* **Materials provided**
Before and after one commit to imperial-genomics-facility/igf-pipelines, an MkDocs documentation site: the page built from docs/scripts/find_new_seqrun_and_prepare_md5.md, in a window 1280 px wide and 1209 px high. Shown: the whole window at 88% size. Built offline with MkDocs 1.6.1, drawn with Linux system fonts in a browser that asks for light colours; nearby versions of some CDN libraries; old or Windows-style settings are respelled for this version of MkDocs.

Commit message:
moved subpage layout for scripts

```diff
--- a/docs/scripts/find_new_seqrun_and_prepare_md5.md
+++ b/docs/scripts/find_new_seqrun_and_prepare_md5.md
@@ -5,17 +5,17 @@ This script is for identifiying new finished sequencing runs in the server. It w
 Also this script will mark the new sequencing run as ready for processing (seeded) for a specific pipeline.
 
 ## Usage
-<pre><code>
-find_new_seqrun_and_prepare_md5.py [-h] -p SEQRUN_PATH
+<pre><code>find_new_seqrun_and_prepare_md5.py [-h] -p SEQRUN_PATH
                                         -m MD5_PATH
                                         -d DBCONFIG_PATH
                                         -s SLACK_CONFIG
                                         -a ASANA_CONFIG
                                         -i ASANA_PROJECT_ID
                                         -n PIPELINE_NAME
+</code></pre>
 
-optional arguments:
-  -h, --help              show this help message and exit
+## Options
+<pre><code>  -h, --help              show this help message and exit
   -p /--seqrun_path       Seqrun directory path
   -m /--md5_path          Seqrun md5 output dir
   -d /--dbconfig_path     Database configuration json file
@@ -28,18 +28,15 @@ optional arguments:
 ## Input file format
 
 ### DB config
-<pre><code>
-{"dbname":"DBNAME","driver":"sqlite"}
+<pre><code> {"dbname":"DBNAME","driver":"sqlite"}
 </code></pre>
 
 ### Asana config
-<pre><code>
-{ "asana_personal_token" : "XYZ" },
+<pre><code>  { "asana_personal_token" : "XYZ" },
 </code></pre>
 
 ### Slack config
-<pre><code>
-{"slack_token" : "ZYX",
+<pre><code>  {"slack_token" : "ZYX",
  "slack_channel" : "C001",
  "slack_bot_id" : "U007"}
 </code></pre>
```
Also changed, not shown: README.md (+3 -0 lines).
...
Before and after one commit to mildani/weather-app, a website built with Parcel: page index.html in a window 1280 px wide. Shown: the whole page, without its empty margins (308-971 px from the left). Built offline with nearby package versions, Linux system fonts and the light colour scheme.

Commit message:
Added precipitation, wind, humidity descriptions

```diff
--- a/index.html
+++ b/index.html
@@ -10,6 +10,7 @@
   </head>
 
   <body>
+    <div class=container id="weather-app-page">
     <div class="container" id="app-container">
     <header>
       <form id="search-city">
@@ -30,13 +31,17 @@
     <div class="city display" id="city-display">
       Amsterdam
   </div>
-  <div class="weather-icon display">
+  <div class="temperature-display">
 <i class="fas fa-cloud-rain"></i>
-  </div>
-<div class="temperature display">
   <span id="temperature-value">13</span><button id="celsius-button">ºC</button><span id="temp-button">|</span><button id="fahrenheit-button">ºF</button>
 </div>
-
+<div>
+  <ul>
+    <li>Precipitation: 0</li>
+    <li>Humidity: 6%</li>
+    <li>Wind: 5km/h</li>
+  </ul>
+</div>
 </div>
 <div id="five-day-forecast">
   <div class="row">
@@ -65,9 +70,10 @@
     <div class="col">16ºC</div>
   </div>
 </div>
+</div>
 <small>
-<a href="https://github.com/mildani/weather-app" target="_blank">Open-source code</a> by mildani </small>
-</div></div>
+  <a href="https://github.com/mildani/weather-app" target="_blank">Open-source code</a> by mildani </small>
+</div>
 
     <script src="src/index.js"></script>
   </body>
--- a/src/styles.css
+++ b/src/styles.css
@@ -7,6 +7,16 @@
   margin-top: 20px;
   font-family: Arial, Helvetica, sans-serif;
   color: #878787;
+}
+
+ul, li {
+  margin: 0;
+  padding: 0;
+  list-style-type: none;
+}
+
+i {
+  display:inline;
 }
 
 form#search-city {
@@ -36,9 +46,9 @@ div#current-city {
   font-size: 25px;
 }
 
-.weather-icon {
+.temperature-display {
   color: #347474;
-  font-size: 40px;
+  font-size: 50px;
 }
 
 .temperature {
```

* **Exercise brief**
Filter the listing so that only lines holding the word "html" remain, and copy those lines.

* **Task result**
Before and after one commit to mildani/weather-app, a website built with Parcel: page index.html in a window 1280 px wide. Shown: the whole page, without its empty margins (308-971 px from the left). Built offline with nearby package versions, Linux system fonts and the light colour scheme.
--- a/index.html
+++ b/index.html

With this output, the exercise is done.